ST: When did you arrive?
Sebi: Just as in previous years I traveled here 4.5 weeks before the race.
ST: Is it still relatively calm or has the storm arrived?
Sebi: The storm arrived indeed, and I now have to get used at the pool to unfriendly Europeans who jump in the lane without asking.
ST: Is it only the Europeans who jump in the pool, and if so how do you know that?
Sebi: Yeah. I know because when I scream at them in English they answer in French.
ST: What is still on your schedule until race day?
Sebi: I have 2 or 3 harder but shorter units left, but otherwise it is all about interviews, drinking coffee and getting nervous.
ST: Do you still get nervous? Or does that depend on the race?
Sebi: Of course always nervous, if you’re not getting nervous that either means you have no clue what’s coming or you don’t care anymore. The day I‘m not feeling nervous anymore here would be my last day doing this race
ST: Alexander Vinokurov is also at the start in Kona. Will you ask him for an autograph or take a selfie with him?
Sebi: You know what’s really sad about that is, that when I just started triathlon Vinu was my absolute hero. He either attacked when he was allowed to, or he was this very unselfish domestique. A couple of years later and finally the shit hit the van in Germany (Team Telekom). I‘m really happy that I never tried to become a pro cyclist and I had no more role models in sport after that day. Doping destroys everything, just look at Jan Ulrich. Imagine a (sport) world without it. It could have been wonderful.

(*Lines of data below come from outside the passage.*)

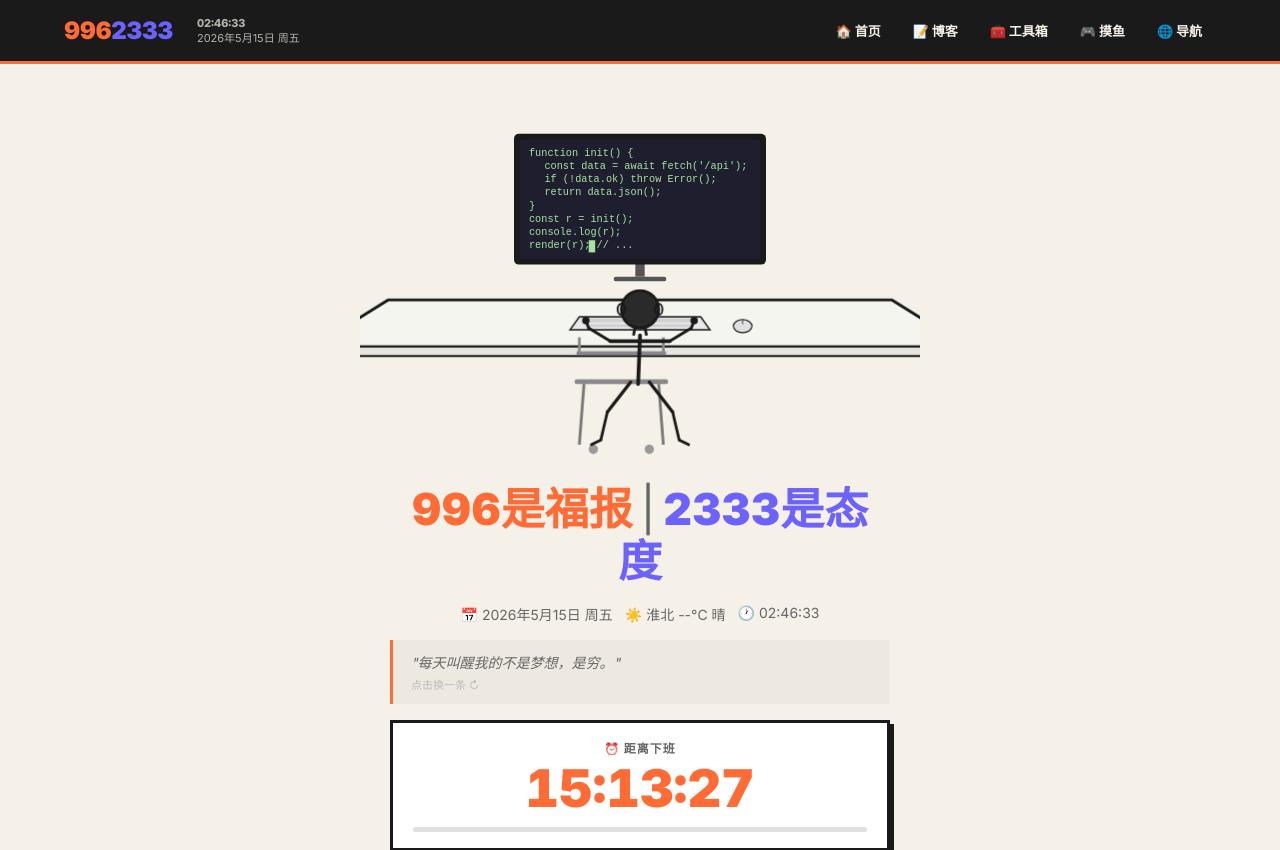
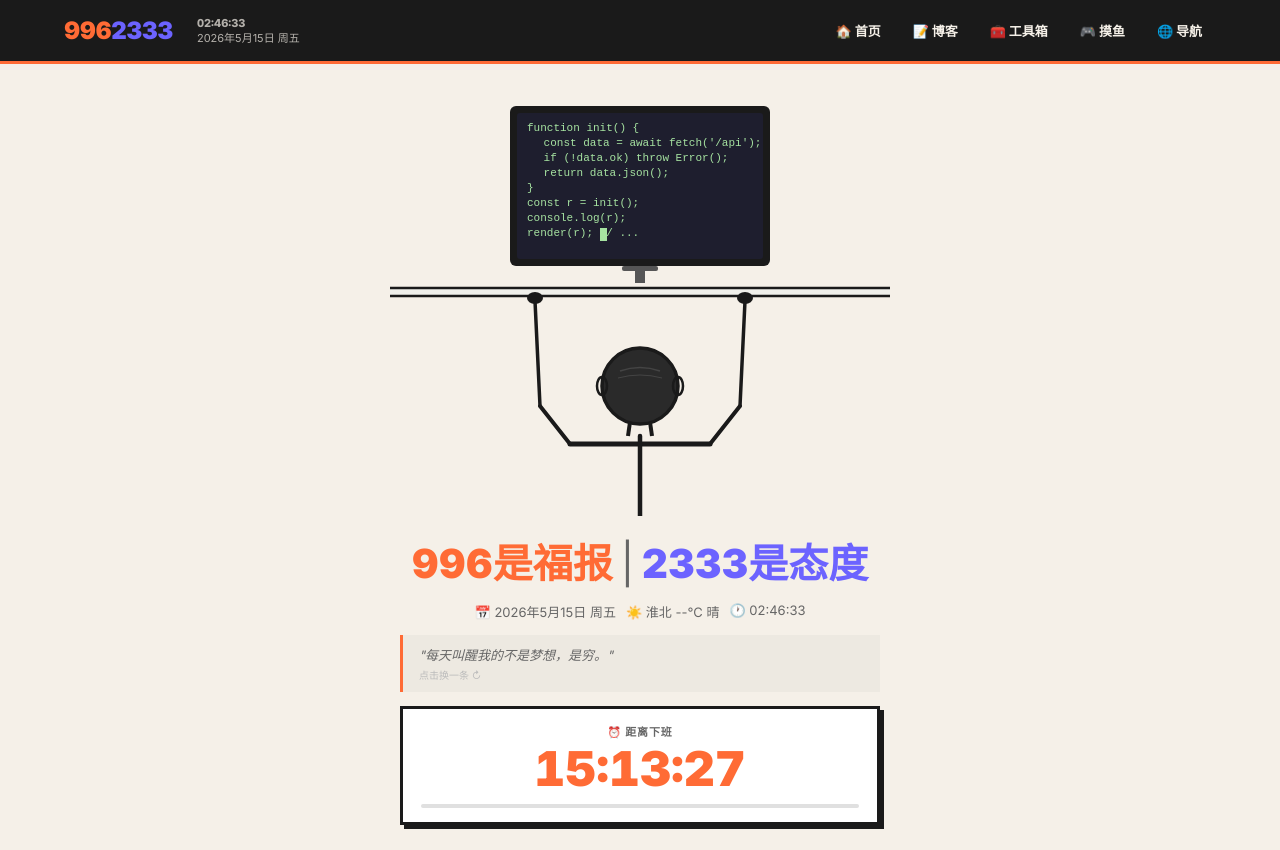
Before and after one commit to sikuai2333/sikuai2333.github.io, a Vue app: page / in a window 1280 px wide. Shown: the top 850 px of the page. Built offline with nearby package versions, Linux system fonts and the light colour scheme; no server answers.

Commit message:
Hero: half-body back view, enlarged stickman

```diff
--- a/src/components/HeroSection.vue
+++ b/src/components/HeroSection.vue
@@ -28,117 +28,81 @@ onUnmounted(() => clearInterval(errorTimer))
 <template>
   <section class="hero">
     <div class="hero-art">
-      <svg viewBox="0 0 600 380" class="desk-svg" preserveAspectRatio="xMidYMid meet">
+      <svg viewBox="0 0 500 420" class="desk-svg" preserveAspectRatio="xMidYMid meet">
 
-        <!-- ========== 远景层（屏幕，最后面） ========== -->
+        <!-- === 显示器（远处，在人头上方） === -->
+        <rect x="120" y="10" width="260" height="160" rx="6" fill="#1a1a1a"/>
+        <rect x="127" y="17" width="246" height="146" rx="3" :fill="showError ? '#c0392b' : '#1e1e2e'" class="screen-bg"/>
 
-        <!-- 显示器支架 -->
-        <rect x="272" y="185" width="56" height="5" rx="2" fill="#555"/>
-        <rect x="295" y="168" width="10" height="17" fill="#555"/>
-
-        <!-- 显示器外框 -->
-        <rect x="165" y="32" width="270" height="140" rx="5" fill="#1a1a1a"/>
-
-        <!-- 屏幕内容区 -->
-        <rect x="171" y="38" width="258" height="128" rx="2" :fill="showError ? '#c0392b' : '#1e1e2e'" class="screen-bg"/>
-
-        <!-- 正常：代码滚动 -->
-        <g v-if="!showError" class="code-scroll">
+        <!-- 正常：代码 -->
+        <g v-if="!showError">
           <text font-family="'Courier New',monospace" font-size="11" fill="#a6e3a1">
-            <tspan x="181" y="56">function init() {</tspan>
-            <tspan x="191" y="70">  const data = await fetch('/api');</tspan>
-            <tspan x="191" y="84">  if (!data.ok) throw Error();</tspan>
-            <tspan x="191" y="98">  return data.json();</tspan>
-            <tspan x="181" y="112">}</tspan>
-            <tspan x="181" y="126">const r = init();</tspan>
-            <tspan x="181" y="140">console.log(r);</tspan>
-            <tspan x="181" y="154">render(r); // ...</tspan>
+            <tspan x="137" y="35">function init() {</tspan>
+            <tspan x="147" y="50">  const data = await fetch('/api');</tspan>
+            <tspan x="147" y="65">  if (!data.ok) throw Error();</tspan>
+            <tspan x="147" y="80">  return data.json();</tspan>
+            <tspan x="137" y="95">}</tspan>
+            <tspan x="137" y="110">const r = init();</tspan>
+            <tspan x="137" y="125">console.log(r);</tspan>
+            <tspan x="137" y="140">render(r); // ...</tspan>
           </text>
-          <rect x="245" y="146" width="7" height="13" fill="#a6e3a1" class="cursor"/>
+          <rect x="210" y="132" width="7" height="13" fill="#a6e3a1" class="cursor"/>
         </g>
 
         <!-- 错误：红屏 -->
         <g v-if="showError" class="red-flash">
-          <text x="300" y="95" text-anchor="middle" fill="white" font-size="48" font-weight="900" font-family="'Courier New',monospace">502</text>
-          <text x="300" y="125" text-anchor="middle" fill="rgba(255,255,255,0.85)" font-size="15" font-weight="700" font-family="'Courier New',monospace">BAD GATEWAY</text>
-          <text x="300" y="155" text-anchor="middle" fill="rgba(255,255,255,0.5)" font-size="26">😵</text>
+          <text x="250" y="80" text-anchor="middle" fill="white" font-size="52" font-weight="900" font-family="'Courier New',monospace">502</text>
+          <text x="250" y="115" text-anchor="middle" fill="rgba(255,255,255,0.85)" font-size="16" font-weight="700" font-family="'Courier New',monospace">BAD GATEWAY</text>
+          <text x="250" y="150" text-anchor="middle" font-size="28">😵</text>
         </g>
 
-        <!-- ========== 中景层（桌子+键盘） ========== -->
+        <!-- 显示器支架（露一点） -->
+        <rect x="232" y="170" width="36" height="5" rx="2" fill="#555"/>
+        <rect x="245" y="175" width="10" height="12" fill="#555"/>
 
-        <!-- 桌面（透视梯形，延伸到画面外） -->
-        <polygon points="-50,260 650,260 570,210 30,210" fill="#f5f5f0" stroke="#1a1a1a" stroke-width="3"/>
-        <!-- 桌面厚度 -->
-        <polygon points="-50,260 650,260 650,270 -50,270" fill="#e5e5e0" stroke="#1a1a1a" stroke-width="2"/>
+        <!-- === 桌面边缘（只露一条边） === -->
+        <rect x="-20" y="192" width="540" height="8" rx="2" fill="#f0f0eb" stroke="#1a1a1a" stroke-width="2.5"/>
 
-        <!-- 键盘 -->
-        <polygon points="225,242 375,242 365,228 235,228" fill="#e8e8e8" stroke="#1a1a1a" stroke-width="1.5"/>
-        <!-- 键帽行 -->
-        <rect x="240" y="230" width="120" height="4" rx="1" fill="#d0d0d0"/>
-        <rect x="244" y="236" width="112" height="3" rx="1" fill="#d0d0d0"/>
+        <!-- === 火柴人背影（半身，放大） === -->
 
-        <!-- 桌面细节：鼠标 -->
-        <ellipse cx="410" cy="238" rx="10" ry="7" fill="#e0e0e0" stroke="#1a1a1a" stroke-width="1.2"/>
-        <line x1="410" y1="231" x2="410" y2="236" stroke="#1a1a1a" stroke-width="0.8"/>
+        <!-- 后脑勺（大） -->
+        <circle cx="250" cy="290" r="38" fill="#2a2a2a" stroke="#1a1a1a" stroke-width="3.5"/>
+        <!-- 头发纹理（几条线） -->
+        <path d="M230 275 Q250 268 270 275" fill="none" stroke="#444" stroke-width="1.5"/>
+        <path d="M228 282 Q250 276 272 282" fill="none" stroke="#444" stroke-width="1"/>
 
-        <!-- ========== 近景层（火柴人背影，最前面） ========== -->
-
-        <!-- 椅子 -->
-        <rect x="230" y="295" width="100" height="5" rx="2" fill="#888"/>
-        <line x1="240" y1="300" x2="235" y2="365" stroke="#777" stroke-width="3"/>
-        <line x1="320" y1="300" x2="325" y2="365" stroke="#777" stroke-width="3"/>
-        <!-- 椅背 -->
-        <rect x="232" y="265" width="96" height="4" rx="1" fill="#888"/>
-        <line x1="235" y1="250" x2="235" y2="268" stroke="#888" stroke-width="3"/>
-        <line x1="325" y1="250" x2="325" y2="268" stroke="#888" stroke-width="3"/>
-        <!-- 椅轮 -->
-        <circle cx="250" cy="370" r="5" fill="#999"/>
-        <circle cx="310" cy="370" r="5" fill="#999"/>
-
-        <!-- 身体（从背后看，坐在椅子上） -->
-        <!-- 后脑勺 -->
-        <circle cx="300" cy="220" r="20" fill="#2a2a2a" stroke="#1a1a1a" stroke-width="3"/>
-        <!-- 耳朵（两侧） -->
-        <ellipse cx="280" cy="220" rx="4" ry="6" fill="none" stroke="#1a1a1a" stroke-width="2"/>
-        <ellipse cx="320" cy="220" rx="4" ry="6" fill="none" stroke="#1a1a1a" stroke-width="2"/>
+        <!-- 耳朵 -->
+        <ellipse cx="212" cy="290" rx="5" ry="9" fill="none" stroke="#1a1a1a" stroke-width="2.5"/>
+        <ellipse cx="288" cy="290" rx="5" ry="9" fill="none" stroke="#1a1a1a" stroke-width="2.5"/>
 
         <!-- 脖子 -->
-        <line x1="295" y1="238" x2="293" y2="248" stroke="#1a1a1a" stroke-width="3"/>
-        <line x1="305" y1="238" x2="307" y2="248" stroke="#1a1a1a" stroke-width="3"/>
+        <line x1="240" y1="326" x2="238" y2="340" stroke="#1a1a1a" stroke-width="4"/>
+        <line x1="260" y1="326" x2="262" y2="340" stroke="#1a1a1a" stroke-width="4"/>
 
-        <!-- 后背（脊椎） -->
-        <line x1="300" y1="248" x2="298" y2="300" stroke="#1a1a1a" stroke-width="4" stroke-linecap="round"/>
-        <!-- 肩膀 -->
-        <line x1="268" y1="254" x2="332" y2="254" stroke="#1a1a1a" stroke-width="4" stroke-linecap="round"/>
+        <!-- 肩膀（宽） -->
+        <line x1="180" y1="348" x2="320" y2="348" stroke="#1a1a1a" stroke-width="5" stroke-linecap="round"/>
 
-        <!-- 左臂（正常打字 / 502时不变） -->
-        <line x1="268" y1="254" x2="245" :y2="showError ? 248 : 240" stroke="#1a1a1a" stroke-width="3" stroke-linecap="round" class="arm-left"/>
-        <line x1="245" :y1="showError ? 248 : 240" x2="242" :y2="showError ? 245 : 232" stroke="#1a1a1a" stroke-width="3" stroke-linecap="round" class="forearm-left"/>
-        <!-- 左手 -->
-        <circle :cx="242" :cy="showError ? 245 : 232" r="4" fill="#1a1a1a" class="hand-left"/>
+        <!-- 后背（只看到上半截） -->
+        <line x1="250" y1="340" x2="250" y2="420" stroke="#1a1a1a" stroke-width="4.5" stroke-linecap="round"/>
 
-        <!-- 右臂（正常打字 / 502时砸桌） -->
-        <line x1="332" y1="254" x2="355" :y2="showError ? 250 : 240" stroke="#1a1a1a" stroke-width="3" stroke-linecap="round" class="arm-right"/>
-        <line x1="355" :y1="showError ? 250 : 240" x2="358" :y2="showError ? 260 : 232" stroke="#1a1a1a" stroke-width="3" stroke-linecap="round" class="forearm-right"/>
+        <!-- === 左臂+左手 === -->
+        <line x1="180" y1="348" x2="150" y2="310" stroke="#1a1a1a" stroke-width="4" stroke-linecap="round" class="upper-arm-l"/>
+        <line x1="150" y1="310" x2="145" y2="205" stroke="#1a1a1a" stroke-width="3.5" stroke-linecap="round" class="forearm-l"/>
+        <!-- 左手（键盘上） -->
+        <ellipse cx="145" cy="202" rx="8" ry="6" fill="#1a1a1a" class="hand-l"/>
+
+        <!-- === 右臂+右手 === -->
+        <line x1="320" y1="348" x2="350" y2="310" stroke="#1a1a1a" stroke-width="4" stroke-linecap="round" class="upper-arm-r"/>
+        <line x1="350" y1="310" x2="355" :y2="showError ? 198 : 205" stroke="#1a1a1a" stroke-width="3.5" stroke-linecap="round" class="forearm-r"/>
         <!-- 右手 -->
-        <circle :cx="358" :cy="showError ? 260 : 232" r="4" fill="#1a1a1a" class="hand-right"/>
+        <ellipse :cx="355" :cy="showError ? 195 : 202" rx="8" ry="6" fill="#1a1a1a" class="hand-r"/>
 
-        <!-- 砸桌效果：震波 -->
-        <g v-if="showError" class="slam-effect">
-          <line x1="350" y1="260" x2="340" y2="250" stroke="#1a1a1a" stroke-width="1.5" opacity="0.6"/>
-          <line x1="358" y1="258" x2="358" y2="246" stroke="#1a1a1a" stroke-width="1.5" opacity="0.6"/>
-          <line x1="366" y1="260" x2="376" y2="250" stroke="#1a1a1a" stroke-width="1.5" opacity="0.6"/>
+        <!-- 砸桌效果 -->
+        <g v-if="showError" class="slam-fx">
+          <line x1="345" y1="192" x2="330" y2="185" stroke="#1a1a1a" stroke-width="2" opacity="0.5"/>
+          <line x1="355" y1="190" x2="355" y2="178" stroke="#1a1a1a" stroke-width="2" opacity="0.5"/>
+          <line x1="365" y1="192" x2="380" y2="185" stroke="#1a1a1a" stroke-width="2" opacity="0.5"/>
         </g>
-
-        <!-- 大腿（坐在椅子上） -->
-        <line x1="290" y1="298" x2="265" y2="330" stroke="#1a1a1a" stroke-width="3.5" stroke-linecap="round"/>
-        <line x1="310" y1="298" x2="335" y2="330" stroke="#1a1a1a" stroke-width="3.5" stroke-linecap="round"/>
-        <!-- 小腿 -->
-        <line x1="265" y1="330" x2="258" y2="360" stroke="#1a1a1a" stroke-width="3" stroke-linecap="round"/>
-        <line x1="335" y1="330" x2="342" y2="360" stroke="#1a1a1a" stroke-width="3" stroke-linecap="round"/>
-        <!-- 脚 -->
-        <line x1="258" y1="360" x2="248" y2="365" stroke="#1a1a1a" stroke-width="3" stroke-linecap="round"/>
-        <line x1="342" y1="360" x2="352" y2="365" stroke="#1a1a1a" stroke-width="3" stroke-linecap="round"/>
 
       </svg>
     </div>
@@ -150,18 +114,15 @@ onUnmounted(() => clearInterval(errorTimer))
         <span class="slogan-divider">|</span>
         <span class="slogan-sub">2333是态度</span>
       </h1>
-
       <div class="hero-info">
         <span class="info-item">📅 {{ date }} {{ weekday }}</span>
         <span class="info-item" v-if="weather">{{ weather.icon }} {{ weather.city }} {{ weather.temp }}°C {{ weather.desc }}</span>
         <span class="info-item">🕐 {{ time }}</span>
       </div>
-
       <p class="hero-quote" @click="nextQuote">
         "{{ quote }}"
         <span class="quote-hint">点击换一条 ↻</span>
       </p>
-
       <div class="countdown-box" :class="{ overtime: isOvertime }">
         <div class="countdown-label">{{ isOvertime ? '🎉 已加班' : '⏰ 距离下班' }}</div>
         <div class="countdown-time">{{ remaining }}</div>
@@ -174,56 +135,39 @@ onUnmounted(() => clearInterval(errorTimer))
 </template>
 
 <style scoped>
-.hero { padding: 40px 24px 32px; max-width: 700px; margin: 0 auto; display: flex; flex-direction: column; align-items: center; gap: 20px; }
-.hero-art { width: 100%; max-width: 560px; }
+.hero { padding: 32px 24px; max-width: 650px; margin: 0 auto; display: flex; flex-direction: column; align-items: center; gap: 20px; }
+.hero-art { width: 100%; max-width: 500px; }
 .desk-svg { width: 100%; height: auto; }
 
 .screen-bg { transition: fill 0.4s ease; }
-
-/* 代码滚动 */
-.code-scroll { animation: scrollUp 5s linear infinite; }
-@keyframes scrollUp {
-  0% { transform: translateY(0); }
-  75% { transform: translateY(-30px); }
-  100% { transform: translateY(-30px); }
-}
 .cursor { animation: blink 0.7s step-end infinite; }
 @keyframes blink { 0%,100%{opacity:1} 50%{opacity:0} }
+.red-flash { animation: flashIn 0.3s ease-out; }
+@keyframes flashIn { 0%{opacity:0} 100%{opacity:1} }
 
-/* 红屏闪入 */
-.red-flash { animation: flashIn 0.3s ease-out; }
-@keyframes flashIn { 0%{opacity:0;transform:scale(0.98)} 100%{opacity:1;transform:scale(1)} }
+/* 502时右手砸桌过渡 */
+.forearm-r { transition: all 0.3s cubic-bezier(0.68,-0.55,0.27,1.55); }
+.hand-r { transition: all 0.3s cubic-bezier(0.68,-0.55,0.27,1.55); }
+.slam-fx { animation: slamWave 0.4s ease-out; }
+@keyframes slamWave { 0%{opacity:0;transform:scale(0.5)} 50%{opacity:1;transform:scale(1.3)} 100%{opacity:0;transform:scale(1.6)} }
 
-/* 手臂打字动画（正常状态） */
-.arm-left, .forearm-left, .hand-left { transition: all 0.15s ease; }
-.arm-right, .forearm-right, .hand-right { transition: all 0.3s cubic-bezier(0.68, -0.55, 0.27, 1.55); }
-
-/* 砸桌震波 */
-.slam-effect { animation: slamWave 0.4s ease-out; }
-@keyframes slamWave {
-  0% { opacity: 0; transform: scale(0.5); }
-  50% { opacity: 1; transform: scale(1.2); }
-  100% { opacity: 0; transform: scale(1.5); }
-}
-
-/* 文字区 */
-.hero-text { text-align: center; width: 100%; max-width: 500px; display: flex; flex-direction: column; align-items: center; gap: 16px; }
-.hero-slogan { font-size: clamp(26px, 5vw, 44px); font-weight: 900; line-height: 1.2; }
+.hero-text { text-align: center; width: 100%; max-width: 480px; display: flex; flex-direction: column; align-items: center; gap: 14px; }
+.hero-slogan { font-size: clamp(24px, 5vw, 40px); font-weight: 900; line-height: 1.2; }
 .slogan-main { color: var(--accent); }
 .slogan-divider { color: var(--muted); margin: 0 8px; font-weight: 400; }
 .slogan-sub { color: #6c63ff; }
-.hero-info { display: flex; flex-wrap: wrap; justify-content: center; gap: 12px; font-size: 14px; color: var(--muted); }
-.hero-quote { font-size: 14px; color: var(--muted); font-style: italic; cursor: pointer; padding: 12px 18px; background: rgba(0,0,0,0.03); border-left: 3px solid var(--accent); text-align: left; width: 100%; }
+.hero-info { display: flex; flex-wrap: wrap; justify-content: center; gap: 10px; font-size: 13px; color: var(--muted); }
+.hero-quote { font-size: 13px; color: var(--muted); font-style: italic; cursor: pointer; padding: 10px 16px; background: rgba(0,0,0,0.03); border-left: 3px solid var(--accent); text-align: left; width: 100%; }
 .hero-quote:hover { background: rgba(0,0,0,0.06); }
-.quote-hint { display: block; font-size: 11px; color: #bbb; font-style: normal; margin-top: 4px; }
-.countdown-box { width: 100%; padding: 16px 20px; background: var(--card-bg); border: var(--border-w) solid var(--border); box-shadow: var(--shadow-sm); text-align: center; }
+.quote-hint { display: block; font-size: 10px; color: #bbb; font-style: normal; margin-top: 3px; }
+.countdown-box { width: 100%; padding: 14px 18px; background: var(--card-bg); border: var(--border-w) solid var(--border); box-shadow: var(--shadow-sm); text-align: center; }
 .countdown-box.overtime { border-color: var(--success); background: #f0fff4; }
-.countdown-label { font-size: 12px; font-weight: 700; color: var(--muted); text-transform: uppercase; letter-spacing: 0.08em; margin-bottom: 4px; }
-.countdown-time { font-size: clamp(30px, 6vw, 52px); font-weight: 900; font-variant-numeric: tabular-nums; color: var(--accent); line-height: 1.1; }
+.countdown-label { font-size: 11px; font-weight: 700; color: var(--muted); text-transform: uppercase; letter-spacing: 0.08em; margin-bottom: 4px; }
+.countdown-time { font-size: clamp(28px, 5vw, 48px); font-weight: 900; font-variant-numeric: tabular-nums; color: var(--accent); line-height: 1.1; }
 .overtime .countdown-time { color: var(--success); }
-.countdown-bar { margin-top: 10px; height: 5px; background: #e0e0e0; border-radius: 3px; overflow: hidden; }
-.countdown-fill { height: 100%; background: var(--accent); border-radius: 3px; transition: width 1s linear; }
+.countdown-bar { margin-top: 8px; height: 4px; background: #e0e0e0; border-radius: 2px; overflow: hidden; }
+.countdown-fill { height: 100%; background: var(--accent); border-radius: 2px; transition: width 1s linear; }
 .overtime .countdown-fill { background: var(--success); }
 
-@media (max-width: 768px) { .hero { padding: 24px 16px 20px; } .hero-info { gap: 6px; font-size: 12px; } }
+@media (max-width: 768px) { .hero { padding: 20px 14px; } .hero-info { gap: 6px; font-size: 11px; } }
 </style>
```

Those guys destroyed everything.
ST: Your last training block in Europe was in Italy. What did you do and how did it go?
Sebi: I was happy with the high elevation training, and that was the first time I did that in about 8 years. In terms of the elevation I however can’t tell if that really made the difference. The most important thing was that I could focus on most important stuff and I very much enjoyed the training with Bradley Weiss.
ST: With Jan Frodeno and Boris Stein not at the start, does that have an impact on your race?
Sebi: Surely, in my view Jan would have been the clear favorite and the only one in the position strong enough to win the race under any tactical and climate conditions. The race is now very open, and thus there will be more folks willing to take a risk. For me it is important on one hand to gain an advantage on the bike over the top runners such as Patrick, Javier and McNamee, but not give up all my bullets so I have enough power left for a run battle with Lionel.
ST: Were you surprised when you learned about Jan withdrawing from Kona?
Sebi: I spoke with Jan before he made it public. An injury like this often comes out of nowhere. From the outside it all looks so perfect ...
ST: Does that mean more pressure on you?
Sebi: If so, I am not really feeling it. Plus the pressure to beat Jan is not exactly small.
ST: How do you see the men’s race developing?
Sebi: To keep it short, I think there will be a group with very strong cyclists, who will start the run in a very select group, plus there will be a group of strong runners who also will start the run in a compact group, and then there will be big fireworks.
ST: What about the females?
Sebi: I doubt anyone is betting seriously against Daniela, but Lucy should not be underestimated, and many favorites have previously struggled in Hawaii. I also would not count out Rinny, including at the very top.
ST: Is there anything else?
Sebi: Every year it is the same. I wished that all the athletes who come to this island would show about more respect to other competitors, the volunteers and the locals.
All images © Talbot Cox who also did this very nice video below with Sebastian Kienle.